This Carpenter Is Building Mobile Shelters For The Homeless That Can Be Kept Warm With Body Heat

A Toronto carpenter is making mobile homes and giving them away for free to homeless people. The entire project takes about eight hours to make and all the materials to make the mobile home costs about $1,000. He felt he should help with the rising rates of homelessness in Canada due to the coronavirus pandemic.

“It just seemed like something I could do that would be useful because there’s so many people staying in tents,” Khaleel Seivwright, 28, told CBC News, “I’ve never seen so many people staying outside in parks, and this is something I could do to make sure people staying outside in the winter could survive.”

As winter turns the corner and the coronavirus pandemic continues, the already strained centers that care for homeless people could force more Canadians out on the street. Many people are concerned with spreading the virus inside a shelter, so Seivwright sought to provide a temporary solution.

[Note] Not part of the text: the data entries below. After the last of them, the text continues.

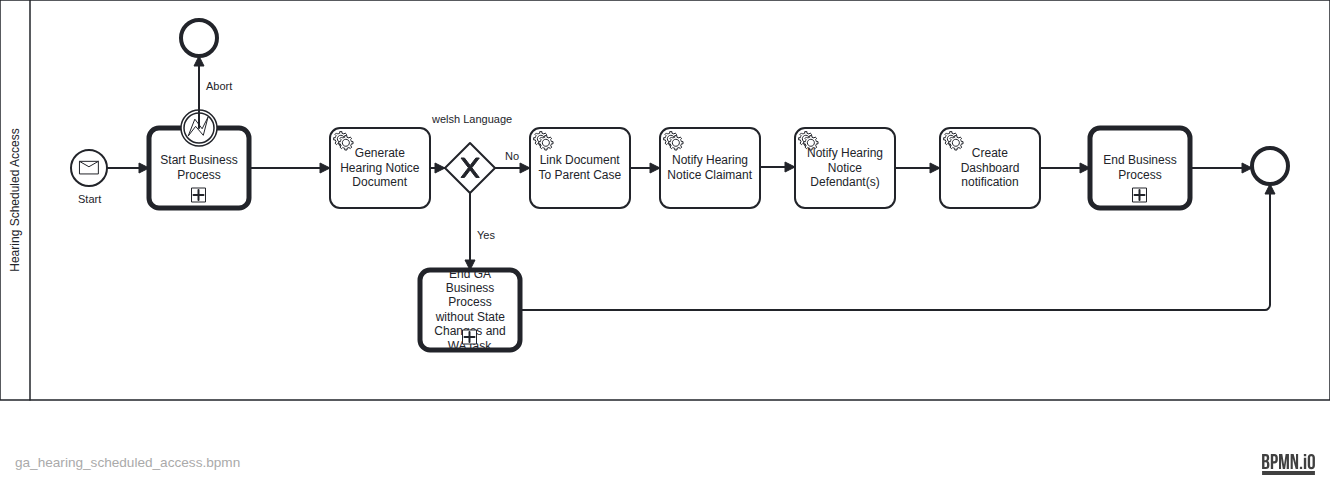
hmcts/civil-service keeps this BPMN diagram as docs/bpmn-diagrams/ga_hearing_scheduled_access.png. Above is the earlier version. Its source is kept beside it as src/main/resources/camunda/ga_hearing_scheduled_access.bpmn. Ids are renumbered.
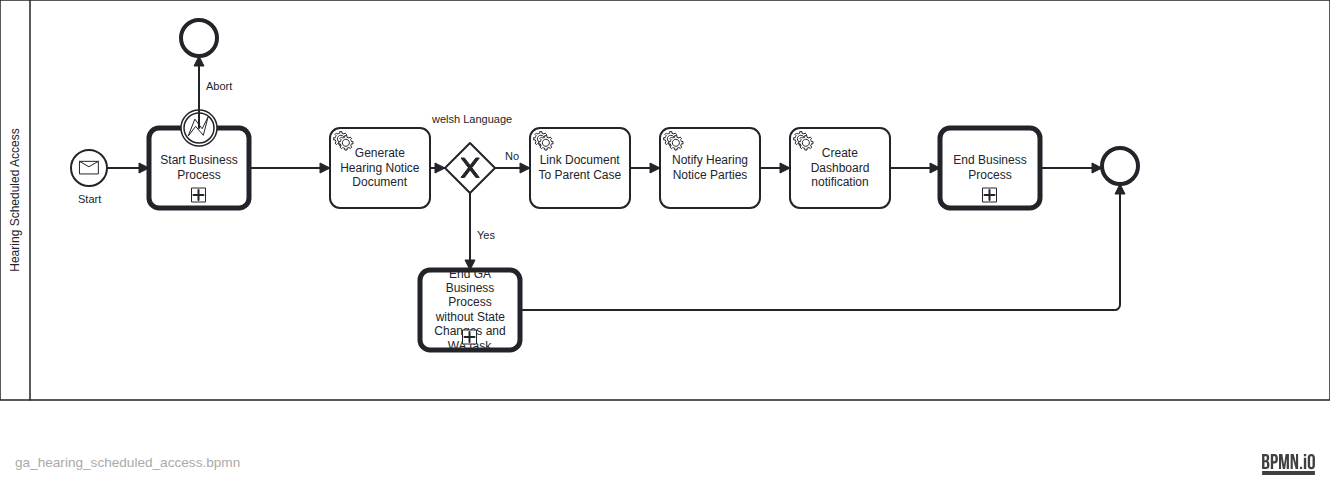
After the commit.

Change to the diagram source:
```diff
@@ -28,24 +28,14 @@
       <bpmn:outgoing>Flow_n9</bpmn:outgoing>
       <bpmn:outgoing>Flow_n10</bpmn:outgoing>
     </bpmn:callActivity>
-    <bpmn:serviceTask id="NotifyHearingNoticeDefendant" name="Notify Hearing Notice Defendant(s)" camunda:type="external" camunda:topic="processExternalCaseEventGASpec">
-      <bpmn:extensionElements>
-        <camunda:inputOutput>
-          <camunda:inputParameter name="caseEvent">NOTIFY_HEARING_NOTICE_DEFENDANT</camunda:inputParameter>
-        </camunda:inputOutput>
-      </bpmn:extensionElements>
-      <bpmn:incoming>Flow_n13</bpmn:incoming>
-      <bpmn:outgoing>Flow_n14</bpmn:outgoing>
-    </bpmn:serviceTask>
     <bpmn:boundaryEvent id="Event_n15" name="Abort" attachedToRef="Activity_n12">
       <bpmn:errorEventDefinition id="ErrorEventDefinition_n16" />
     </bpmn:boundaryEvent>
     <bpmn:sequenceFlow id="Flow_n5" sourceRef="Event_n4" targetRef="Activity_n12" />
     <bpmn:sequenceFlow id="Flow_n9" sourceRef="Activity_n12" targetRef="Event_n8" />
     <bpmn:sequenceFlow id="Flow_n10" sourceRef="Activity_n12" targetRef="GenerateHearingNoticeDocument" />
-    <bpmn:sequenceFlow id="Flow_n17" sourceRef="LinkDocumentToParentCase" targetRef="NotifyHearingNoticeClaimant" />
-    <bpmn:sequenceFlow id="Flow_n13" sourceRef="NotifyHearingNoticeClaimant" targetRef="NotifyHearingNoticeDefendant" />
-    <bpmn:sequenceFlow id="Flow_n14" sourceRef="NotifyHearingNoticeDefendant" targetRef="GenerateDashboardNotificationsGaMakeDecision" />
+    <bpmn:sequenceFlow id="Flow_n17" sourceRef="LinkDocumentToParentCase" targetRef="NotifyGaHearingScheduled" />
+    <bpmn:sequenceFlow id="Flow_n14" sourceRef="NotifyGaHearingScheduled" targetRef="GenerateDashboardNotificationsGaMakeDecision" />
     <bpmn:sequenceFlow id="Flow_n18" sourceRef="Activity_n19" targetRef="Event_n20" />
     <bpmn:sequenceFlow id="Flow_n11" sourceRef="GenerateHearingNoticeDocument" targetRef="Gateway_n21" />
     <bpmn:exclusiveGateway id="Gateway_n21" name="welsh Language">
@@ -76,14 +66,14 @@
       <bpmn:incoming>Flow_n22</bpmn:incoming>
       <bpmn:outgoing>Flow_n17</bpmn:outgoing>
     </bpmn:serviceTask>
-    <bpmn:serviceTask id="NotifyHearingNoticeClaimant" name="Notify Hearing Notice Claimant" camunda:type="external" camunda:topic="processExternalCaseEventGASpec">
+    <bpmn:serviceTask id="NotifyGaHearingScheduled" name="Notify Hearing Notice Parties" camunda:type="external" camunda:topic="processExternalCaseEventGASpec">
       <bpmn:extensionElements>
         <camunda:inputOutput>
-          <camunda:inputParameter name="caseEvent">NOTIFY_HEARING_NOTICE_CLAIMANT</camunda:inputParameter>
+          <camunda:inputParameter name="caseEvent">NOTIFY_EVENT</camunda:inputParameter>
         </camunda:inputOutput>
       </bpmn:extensionElements>
       <bpmn:incoming>Flow_n17</bpmn:incoming>
-      <bpmn:outgoing>Flow_n13</bpmn:outgoing>
+      <bpmn:outgoing>Flow_n14</bpmn:outgoing>
     </bpmn:serviceTask>
     <bpmn:sequenceFlow id="Flow_n26" sourceRef="GenerateDashboardNotificationsGaMakeDecision" targetRef="Activity_n19" />
     <bpmn:serviceTask id="GenerateDashboardNotificationsGaMakeDecision" name="Create Dashboard notification" camunda:type="external" camunda:topic="gaDashboardNotifications">
@@ -131,10 +121,6 @@
       <bpmndi:BPMNShape id="Activity_n12_di" bpmnElement="Activity_n12">
         <dc:Bounds x="309" y="238" width="100" height="80" />
       </bpmndi:BPMNShape>
-      <bpmndi:BPMNShape id="BPMNShape_n28" bpmnElement="NotifyHearingNoticeDefendant">
-        <dc:Bounds x="955" y="238" width="100" height="80" />
-        <bpmndi:BPMNLabel />
-      </bpmndi:BPMNShape>
       <bpmndi:BPMNShape id="Gateway_n21_di" bpmnElement="Gateway_n21" isMarkerVisible="true">
         <dc:Bounds x="605" y="253" width="50" height="50" />
         <bpmndi:BPMNLabel>
@@ -149,19 +135,19 @@
         <dc:Bounds x="690" y="238" width="100" height="80" />
         <bpmndi:BPMNLabel />
       </bpmndi:BPMNShape>
-      <bpmndi:BPMNShape id="Activity_02izv88_di" bpmnElement="NotifyHearingNoticeClaimant">
+      <bpmndi:BPMNShape id="Activity_02izv88_di" bpmnElement="NotifyGaHearingScheduled">
         <dc:Bounds x="820" y="238" width="100" height="80" />
         <bpmndi:BPMNLabel />
       </bpmndi:BPMNShape>
       <bpmndi:BPMNShape id="Activity_1vqp3lv_di" bpmnElement="GenerateDashboardNotificationsGaMakeDecision">
-        <dc:Bounds x="1100" y="238" width="100" height="80" />
+        <dc:Bounds x="950" y="238" width="100" height="80" />
         <bpmndi:BPMNLabel />
       </bpmndi:BPMNShape>
       <bpmndi:BPMNShape id="Activity_n19_di" bpmnElement="Activity_n19">
-        <dc:Bounds x="1250" y="238" width="100" height="80" />
+        <dc:Bounds x="1100" y="238" width="100" height="80" />
       </bpmndi:BPMNShape>
       <bpmndi:BPMNShape id="Event_n20_di" bpmnElement="Event_n20">
-        <dc:Bounds x="1412" y="258" width="36" height="36" />
+        <dc:Bounds x="1262" y="258" width="36" height="36" />
       </bpmndi:BPMNShape>
       <bpmndi:BPMNShape id="Event_n15_di" bpmnElement="Event_n15">
         <dc:Bounds x="341" y="220" width="36" height="36" />
@@ -185,17 +171,13 @@
         <di:waypoint x="790" y="278" />
         <di:waypoint x="820" y="278" />
       </bpmndi:BPMNEdge>
-      <bpmndi:BPMNEdge id="Flow_n13_di" bpmnElement="Flow_n13">
-        <di:waypoint x="920" y="277" />
-        <di:waypoint x="955" y="277" />
-      </bpmndi:BPMNEdge>
       <bpmndi:BPMNEdge id="Flow_n14_di" bpmnElement="Flow_n14">
-        <di:waypoint x="1055" y="278" />
-        <di:waypoint x="1100" y="278" />
+        <di:waypoint x="920" y="278" />
+        <di:waypoint x="950" y="278" />
       </bpmndi:BPMNEdge>
       <bpmndi:BPMNEdge id="Flow_n18_di" bpmnElement="Flow_n18">
-        <di:waypoint x="1350" y="278" />
-        <di:waypoint x="1412" y="278" />
+        <di:waypoint x="1200" y="278" />
+        <di:waypoint x="1262" y="278" />
       </bpmndi:BPMNEdge>
       <bpmndi:BPMNEdge id="Flow_n11_di" bpmnElement="Flow_n11">
         <di:waypoint x="590" y="278" />
@@ -217,12 +199,12 @@
       </bpmndi:BPMNEdge>
       <bpmndi:BPMNEdge id="Flow_n25_di" bpmnElement="Flow_n25">
         <di:waypoint x="680" y="420" />
-        <di:waypoint x="1430" y="420" />
-        <di:waypoint x="1430" y="294" />
+        <di:waypoint x="1280" y="420" />
+        <di:waypoint x="1280" y="294" />
       </bpmndi:BPMNEdge>
       <bpmndi:BPMNEdge id="Flow_n26_di" bpmnElement="Flow_n26">
-        <di:waypoint x="1200" y="278" />
-        <di:waypoint x="1250" y="278" />
+        <di:waypoint x="1050" y="278" />
+        <di:waypoint x="1100" y="278" />
       </bpmndi:BPMNEdge>
     </bpmndi:BPMNPlane>
   </bpmndi:BPMNDiagram>
```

Without his help, people would be sleeping in tents and under blankets in Canada’s extreme winters, where temperatures can reach as low as -20 degrees Celcius (which is equivalent to -4 degrees Fahrenheit). People are able to warm the shelters with their own body heat, thanks to the insulation. So far, he’s built two of the mobile homes and plans to create more.

“This isn’t a permanent solution. This is just making sure people don’t die in the cold this winter,” he said to CBC, “At least some people.” 

He is able to create these homes with money he’s raised from a GoFundMe page. His goal is $200,000 and currently has raised over $57,000.

“It’s going to be catastrophic. We have not yet seen the wave of evictions from people in unstable, unaffordable housing,” Cathy Crowe, a long-time street nurse, said, “People are trickling into homelessness now, but it’s going to be like nothing we’ve ever seen in our lifetime.”

Moises Mendez II

Written by Moises Mendez II